WHAT YOU SHOULD DO:
An exact, complete copy of the entries is needed, with the pictures left out.

Before and after images:
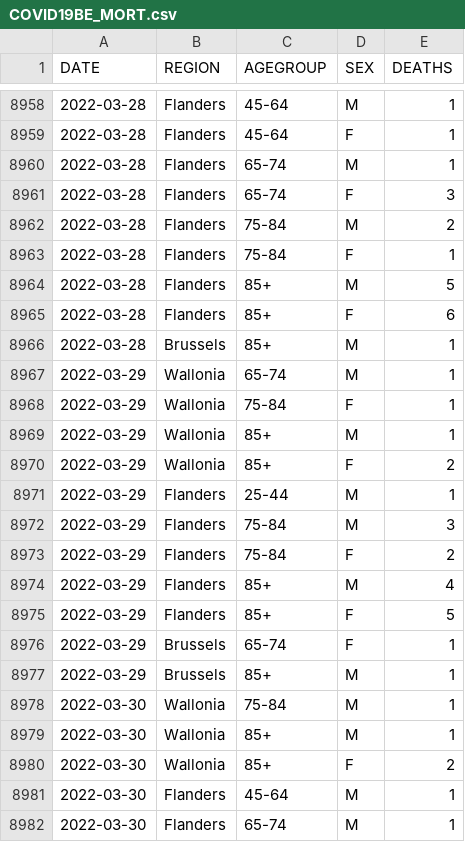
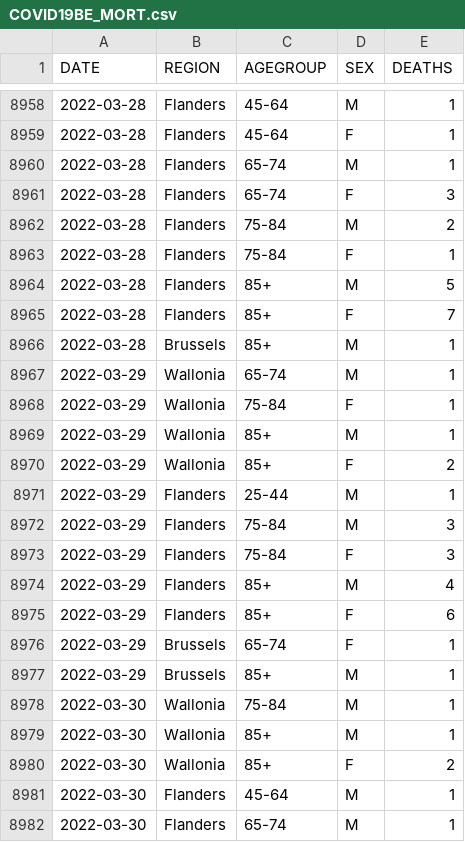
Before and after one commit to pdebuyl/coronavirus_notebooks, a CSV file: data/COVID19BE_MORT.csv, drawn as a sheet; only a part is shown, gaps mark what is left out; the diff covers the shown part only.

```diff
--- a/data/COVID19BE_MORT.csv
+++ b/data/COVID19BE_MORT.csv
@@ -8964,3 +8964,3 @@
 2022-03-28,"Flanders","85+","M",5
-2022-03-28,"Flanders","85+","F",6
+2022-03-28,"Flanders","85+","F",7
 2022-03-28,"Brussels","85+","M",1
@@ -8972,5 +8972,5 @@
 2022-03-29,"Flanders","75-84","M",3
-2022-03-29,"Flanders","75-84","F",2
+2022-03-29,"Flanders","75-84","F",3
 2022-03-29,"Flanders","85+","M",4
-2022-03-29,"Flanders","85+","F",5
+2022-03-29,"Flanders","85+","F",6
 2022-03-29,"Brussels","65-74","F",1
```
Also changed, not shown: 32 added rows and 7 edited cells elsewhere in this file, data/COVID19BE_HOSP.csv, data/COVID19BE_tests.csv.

EXERCISE SOLUTION:
Before and after one commit to pdebuyl/coronavirus_notebooks, a CSV file: data/COVID19BE_MORT.csv, drawn as a sheet; only a part is shown, gaps mark what is left out; the diff covers the shown part only.

```diff
--- a/data/COVID19BE_MORT.csv
+++ b/data/COVID19BE_MORT.csv
@@ -8964,3 +8964,3 @@
 2022-03-28,"Flanders","85+","M",5
-2022-03-28,"Flanders","85+","F",6
+2022-03-28,"Flanders","85+","F",7
 2022-03-28,"Brussels","85+","M",1
@@ -8972,5 +8972,5 @@
 2022-03-29,"Flanders","75-84","M",3
-2022-03-29,"Flanders","75-84","F",2
+2022-03-29,"Flanders","75-84","F",3
 2022-03-29,"Flanders","85+","M",4
-2022-03-29,"Flanders","85+","F",5
+2022-03-29,"Flanders","85+","F",6
 2022-03-29,"Brussels","65-74","F",1
```
Also changed, not shown: 32 added rows and 7 edited cells elsewhere in this file, data/COVID19BE_HOSP.csv, data/COVID19BE_tests.csv.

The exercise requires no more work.